Task instructions:
In the entries below, find every line holding the string "address" and collect it.

Task input:
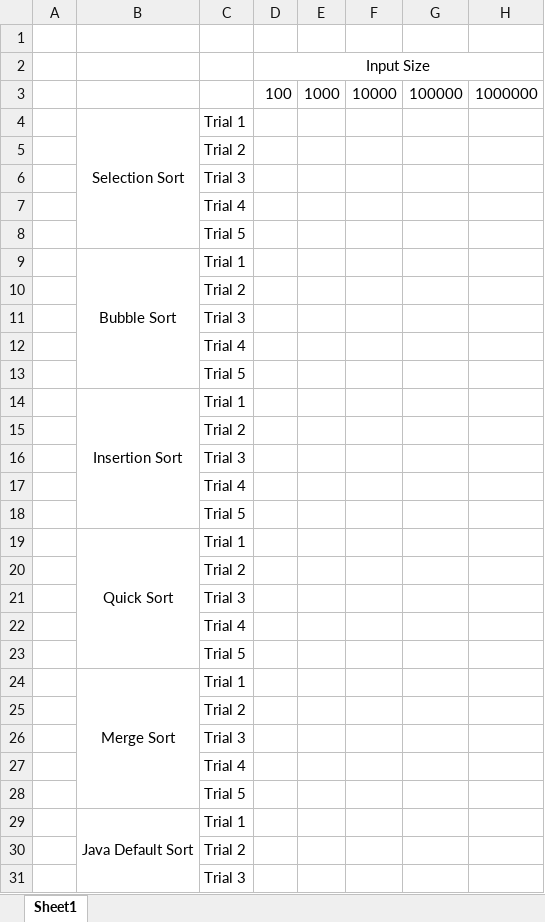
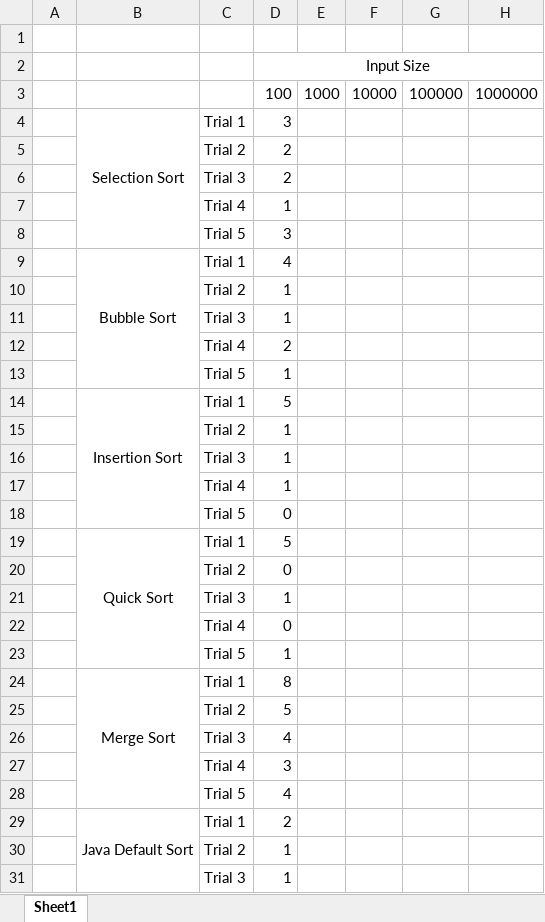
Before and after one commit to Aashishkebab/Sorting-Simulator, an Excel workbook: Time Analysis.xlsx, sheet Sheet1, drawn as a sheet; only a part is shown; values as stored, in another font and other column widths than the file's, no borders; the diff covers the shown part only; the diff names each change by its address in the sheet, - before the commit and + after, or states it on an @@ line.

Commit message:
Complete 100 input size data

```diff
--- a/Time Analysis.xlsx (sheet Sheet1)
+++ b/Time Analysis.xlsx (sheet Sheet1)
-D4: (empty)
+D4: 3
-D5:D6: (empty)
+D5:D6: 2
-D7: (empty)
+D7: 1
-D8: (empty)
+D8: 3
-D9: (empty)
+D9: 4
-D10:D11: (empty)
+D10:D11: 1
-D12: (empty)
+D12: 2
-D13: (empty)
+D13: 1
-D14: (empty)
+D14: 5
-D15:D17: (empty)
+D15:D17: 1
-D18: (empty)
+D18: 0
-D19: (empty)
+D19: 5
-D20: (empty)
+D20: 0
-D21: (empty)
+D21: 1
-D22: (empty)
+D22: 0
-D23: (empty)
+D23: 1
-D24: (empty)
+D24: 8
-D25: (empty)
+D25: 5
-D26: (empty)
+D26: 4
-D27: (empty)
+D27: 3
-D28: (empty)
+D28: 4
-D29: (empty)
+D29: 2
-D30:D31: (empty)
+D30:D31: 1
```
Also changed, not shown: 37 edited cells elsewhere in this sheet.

* * *

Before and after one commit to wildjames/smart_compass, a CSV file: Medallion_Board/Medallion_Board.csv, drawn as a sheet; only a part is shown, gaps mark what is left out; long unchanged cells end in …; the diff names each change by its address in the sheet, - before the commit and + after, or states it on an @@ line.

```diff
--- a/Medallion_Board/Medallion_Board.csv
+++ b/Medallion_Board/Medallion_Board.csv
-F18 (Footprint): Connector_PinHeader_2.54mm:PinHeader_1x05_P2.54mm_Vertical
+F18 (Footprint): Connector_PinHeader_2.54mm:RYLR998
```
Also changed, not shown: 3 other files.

Task solution:
Before and after one commit to Aashishkebab/Sorting-Simulator, an Excel workbook: Time Analysis.xlsx, sheet Sheet1, drawn as a sheet; only a part is shown; values as stored, in another font and other column widths than the file's, no borders; the diff covers the shown part only; the diff names each change by its address in the sheet, - before the commit and + after, or states it on an @@ line.
Before and after one commit to wildjames/smart_compass, a CSV file: Medallion_Board/Medallion_Board.csv, drawn as a sheet; only a part is shown, gaps mark what is left out; long unchanged cells end in …; the diff names each change by its address in the sheet, - before the commit and + after, or states it on an @@ line.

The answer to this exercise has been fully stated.